### Goal of the exercise:
State how many lines of the records include the word "Ingestion"; the reply is that number alone.

### Excerpted data:
==========

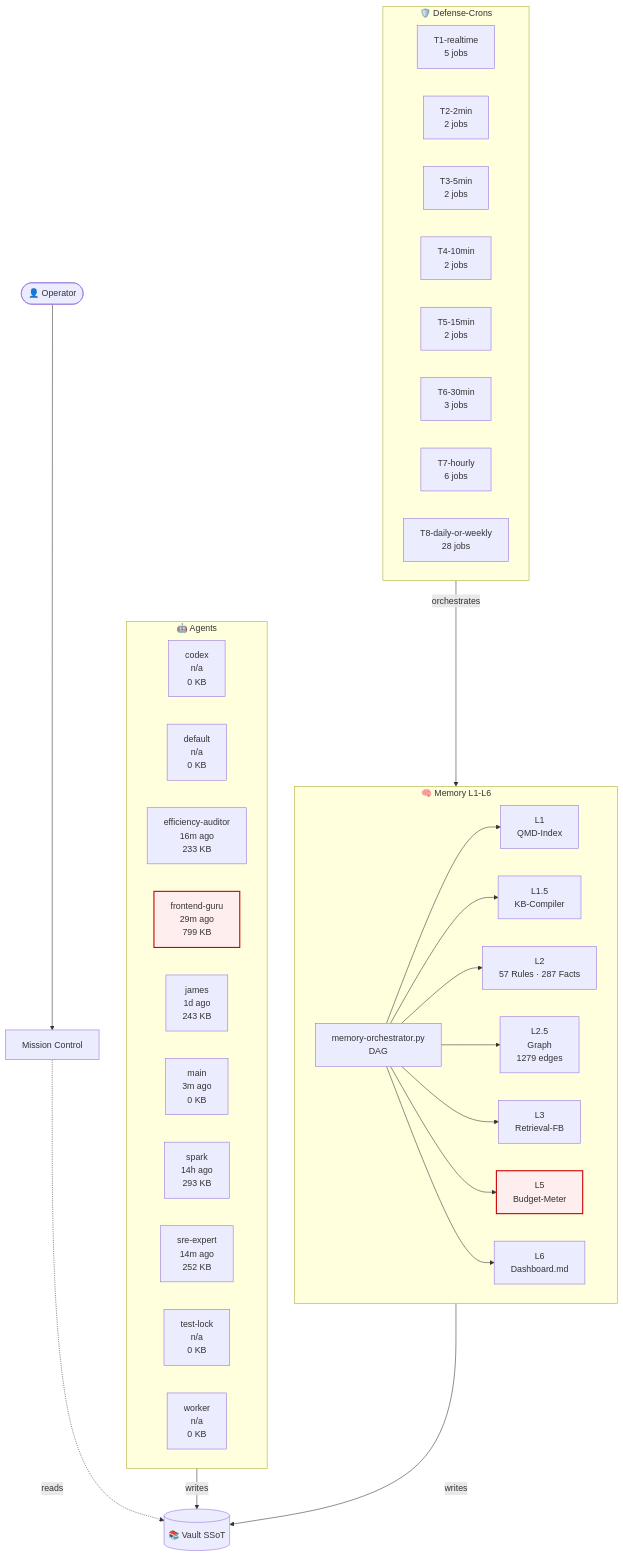
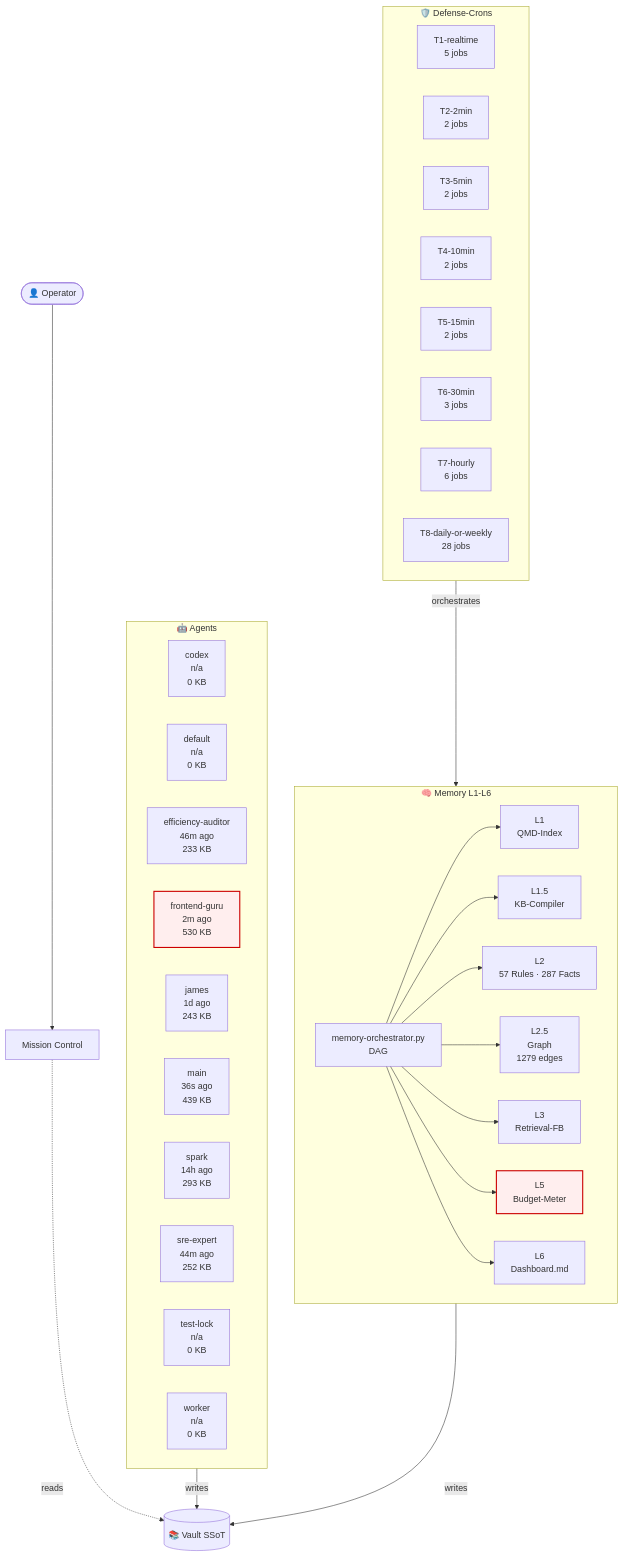
One commit to lenardhuebner88-rgb/openclaw-memory changed the diagram in 03-Agents/architecture-live.md. Above: the diagram before and after it, drawn with Mermaid. The commit also changed other lines of this file and 18 other files, not shown here.

````diff
--- a/03-Agents/architecture-live.md
+++ b/03-Agents/architecture-live.md
@@ -18,53 +18,53 @@
 ```mermaid
 flowchart TB
     classDef critical fill:#fee,stroke:#c00,stroke-width:2px;
     subgraph AGT["🤖 Agents"]
         agent_codex["codex<br/>n/a<br/>0 KB"]
         agent_default["default<br/>n/a<br/>0 KB"]
-        agent_efficiency_auditor["efficiency-auditor<br/>16m ago<br/>233 KB"]
-        agent_frontend_guru["frontend-guru<br/>29m ago<br/>799 KB"]
+        agent_efficiency_auditor["efficiency-auditor<br/>46m ago<br/>233 KB"]
+        agent_frontend_guru["frontend-guru<br/>2m ago<br/>530 KB"]
         agent_james["james<br/>1d ago<br/>243 KB"]
-        agent_main["main<br/>3m ago<br/>0 KB"]
+        agent_main["main<br/>36s ago<br/>439 KB"]
         agent_spark["spark<br/>14h ago<br/>293 KB"]
-        agent_sre_expert["sre-expert<br/>14m ago<br/>252 KB"]
+        agent_sre_expert["sre-expert<br/>44m ago<br/>252 KB"]
         agent_test_lock["test-lock<br/>n/a<br/>0 KB"]
         agent_worker["worker<br/>n/a<br/>0 KB"]
     end
     subgraph MEM["🧠 Memory L1-L6"]
         L1["L1<br/>QMD-Index"]
         L15["L1.5<br/>KB-Compiler"]
         L2["L2<br/>57 Rules · 287 Facts"]
         L25["L2.5<br/>Graph<br/>1279 edges"]
         L3["L3<br/>Retrieval-FB"]
         L5["L5<br/>Budget-Meter"]
         L6["L6<br/>Dashboard.md"]
         ORCH["memory-orchestrator.py<br/>DAG"]
     end
     subgraph CRN["🛡️ Defense-Crons"]
         tier_T1_realtime["T1-realtime<br/>5 jobs"]
         tier_T2_2min["T2-2min<br/>2 jobs"]
         tier_T3_5min["T3-5min<br/>2 jobs"]
         tier_T4_10min["T4-10min<br/>2 jobs"]
         tier_T5_15min["T5-15min<br/>2 jobs"]
         tier_T6_30min["T6-30min<br/>3 jobs"]
         tier_T7_hourly["T7-hourly<br/>6 jobs"]
         tier_T8_daily_or_weekly["T8-daily-or-weekly<br/>28 jobs"]
     end
     VAULT[("📚 Vault SSoT")]
     OP([👤 Operator])
     MC["Mission Control"]
     OP --> MC
     MC -.reads.-> VAULT
     AGT -->|writes| VAULT
     MEM -->|writes| VAULT
     ORCH --> L1
     ORCH --> L15
     ORCH --> L2
     ORCH --> L25
     ORCH --> L3
     ORCH --> L5
     ORCH --> L6
     CRN -->|orchestrates| MEM
     class L5 critical
     class agent_frontend_guru critical
 ```
````
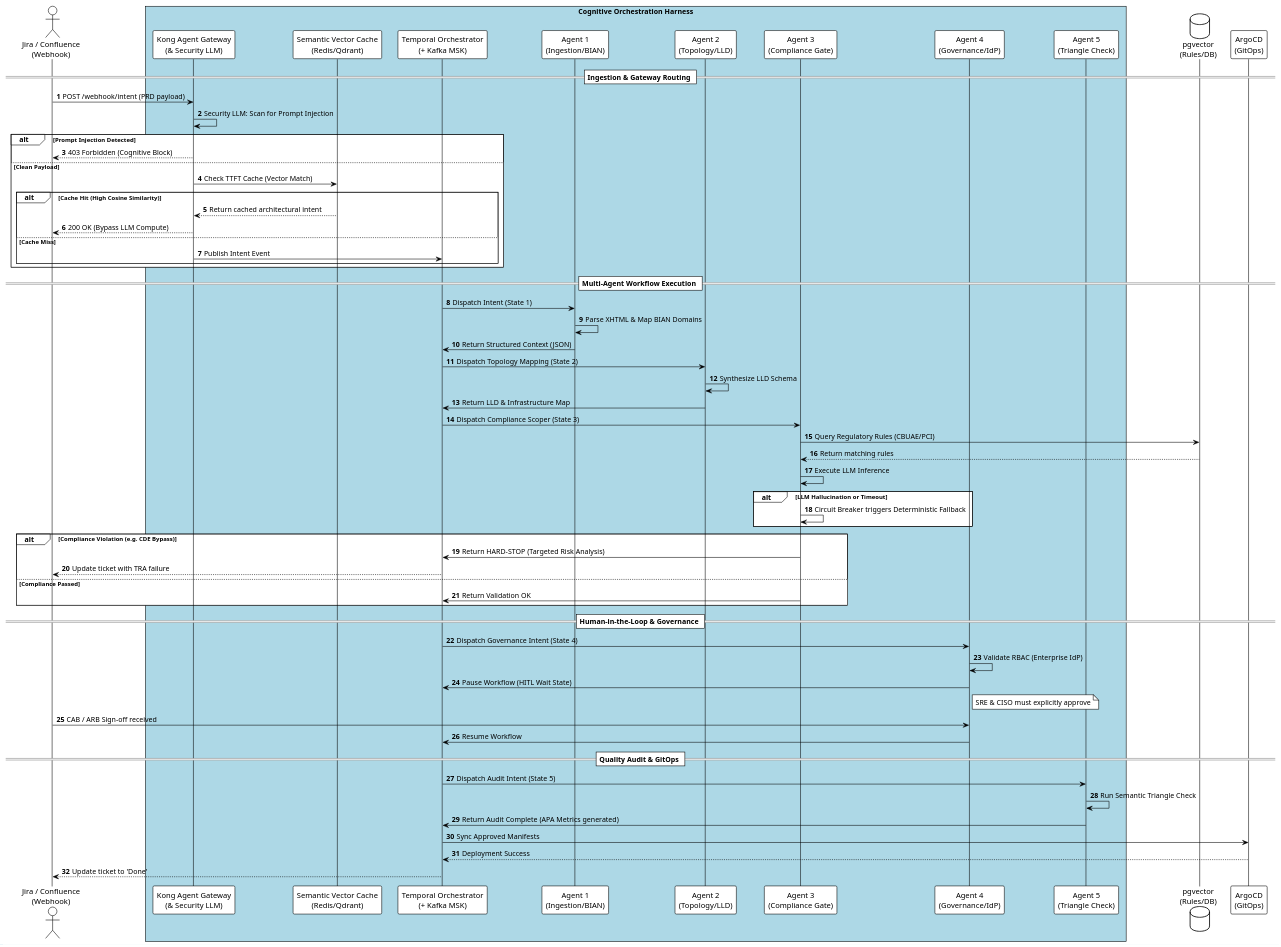
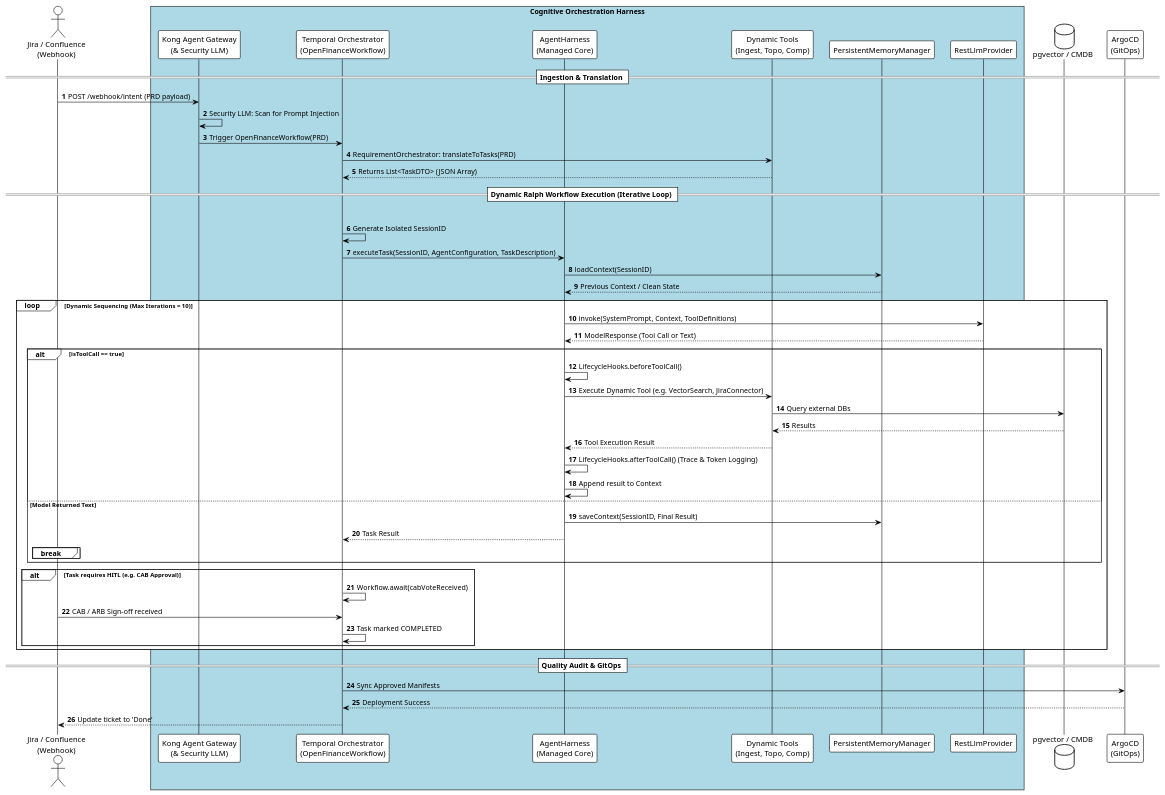
One commit to COPUR/X_Bank-Agentive-Architecture-Framework changed the diagram in x_bank-core/sequence_temporal_workflow_v2.puml. Above: the diagram before and after it, drawn with PlantUML. The commit also changed 123 other files, not shown here.

First line of the commit message:
feat: Implement Ralph & Managed Harness Architectures

```diff
--- a/x_bank-core/sequence_temporal_workflow_v2.puml
+++ b/x_bank-core/sequence_temporal_workflow_v2.puml
@@ -1,78 +1,67 @@
 @startuml sequence_temporal_workflow_v2
 !theme plain
 autonumber
 
 skinparam BoxPadding 10
 skinparam ParticipantPadding 10
 
 actor "Jira / Confluence\n(Webhook)" as jira
 box "Cognitive Orchestration Harness" #LightBlue
     participant "Kong Agent Gateway\n(& Security LLM)" as kong
-    participant "Semantic Vector Cache\n(Redis/Qdrant)" as cache
-    participant "Temporal Orchestrator\n(+ Kafka MSK)" as temporal
-    participant "Agent 1\n(Ingestion/BIAN)" as agent1
-    participant "Agent 2\n(Topology/LLD)" as agent2
-    participant "Agent 3\n(Compliance Gate)" as agent3
-    participant "Agent 4\n(Governance/IdP)" as agent4
-    participant "Agent 5\n(Triangle Check)" as agent5
+    participant "Temporal Orchestrator\n(OpenFinanceWorkflow)" as temporal
+    participant "AgentHarness\n(Managed Core)" as harness
+    participant "Dynamic Tools\n(Ingest, Topo, Comp)" as tools
+    participant "PersistentMemoryManager" as memory
+    participant "RestLlmProvider" as llm
 end box
 
-database "pgvector\n(Rules/DB)" as pgvector
+database "pgvector / CMDB" as dbs
 participant "ArgoCD\n(GitOps)" as argocd
 
-== Ingestion & Gateway Routing ==
+== Ingestion & Translation ==
 jira -> kong: POST /webhook/intent (PRD payload)
 kong -> kong: Security LLM: Scan for Prompt Injection
-alt Prompt Injection Detected
-    kong --> jira: 403 Forbidden (Cognitive Block)
-else Clean Payload
-    kong -> cache: Check TTFT Cache (Vector Match)
-    alt Cache Hit (High Cosine Similarity)
-        cache --> kong: Return cached architectural intent
-        kong --> jira: 200 OK (Bypass LLM Compute)
-    else Cache Miss
-        kong -> temporal: Publish Intent Event
+kong -> temporal: Trigger OpenFinanceWorkflow(PRD)
+temporal -> tools: RequirementOrchestrator: translateToTasks(PRD)
+tools --> temporal: Returns List<TaskDTO> (JSON Array)
+
+== Dynamic Ralph Workflow Execution (Iterative Loop) ==
+loop For each Task in List<TaskDTO>
+    temporal -> temporal: Generate Isolated SessionID
+    temporal -> harness: executeTask(SessionID, AgentConfiguration, TaskDescription)
+    
+    harness -> memory: loadContext(SessionID)
+    memory --> harness: Previous Context / Clean State
+    
+    loop Dynamic Sequencing (Max Iterations = 10)
+        harness -> llm: invoke(SystemPrompt, Context, ToolDefinitions)
+        llm --> harness: ModelResponse (Tool Call or Text)
+        
+        alt isToolCall == true
+            harness -> harness: LifecycleHooks.beforeToolCall()
+            harness -> tools: Execute Dynamic Tool (e.g. VectorSearch, JiraConnector)
+            tools -> dbs: Query external DBs
+            dbs --> tools: Results
+            tools --> harness: Tool Execution Result
+            harness -> harness: LifecycleHooks.afterToolCall() (Trace & Token Logging)
+            harness -> harness: Append result to Context
+        else Model Returned Text
+            harness -> memory: saveContext(SessionID, Final Result)
+            harness --> temporal: Task Result
+            break
+        end
+    end
+    
+    alt Task requires HITL (e.g. CAB Approval)
+        temporal -> temporal: Workflow.await(cabVoteReceived)
+        jira -> temporal: CAB / ARB Sign-off received
+        temporal -> temporal: Task marked COMPLETED
     end
 end
 
-== Multi-Agent Workflow Execution ==
-temporal -> agent1: Dispatch Intent (State 1)
-agent1 -> agent1: Parse XHTML & Map BIAN Domains
-agent1 -> temporal: Return Structured Context (JSON)
-
-temporal -> agent2: Dispatch Topology Mapping (State 2)
-agent2 -> agent2: Synthesize LLD Schema
-agent2 -> temporal: Return LLD & Infrastructure Map
-
-temporal -> agent3: Dispatch Compliance Scoper (State 3)
-agent3 -> pgvector: Query Regulatory Rules (CBUAE/PCI)
-pgvector --> agent3: Return matching rules
-agent3 -> agent3: Execute LLM Inference
-alt LLM Hallucination or Timeout
-    agent3 -> agent3: Circuit Breaker triggers Deterministic Fallback
-end
-alt Compliance Violation (e.g. CDE Bypass)
-    agent3 -> temporal: Return HARD-STOP (Targeted Risk Analysis)
-    temporal --> jira: Update ticket with TRA failure
-else Compliance Passed
-    agent3 -> temporal: Return Validation OK
-end
-
-== Human-in-the-Loop & Governance ==
-temporal -> agent4: Dispatch Governance Intent (State 4)
-agent4 -> agent4: Validate RBAC (Enterprise IdP)
-agent4 -> temporal: Pause Workflow (HITL Wait State)
-note right of agent4: SRE & CISO must explicitly approve
-jira -> agent4: CAB / ARB Sign-off received
-agent4 -> temporal: Resume Workflow
-
 == Quality Audit & GitOps ==
-temporal -> agent5: Dispatch Audit Intent (State 5)
-agent5 -> agent5: Run Semantic Triangle Check
-agent5 -> temporal: Return Audit Complete (APA Metrics generated)
-
 temporal -> argocd: Sync Approved Manifests
 argocd --> temporal: Deployment Success
 temporal --> jira: Update ticket to 'Done'
 
 @enduml
```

==========

### Exercise output:
3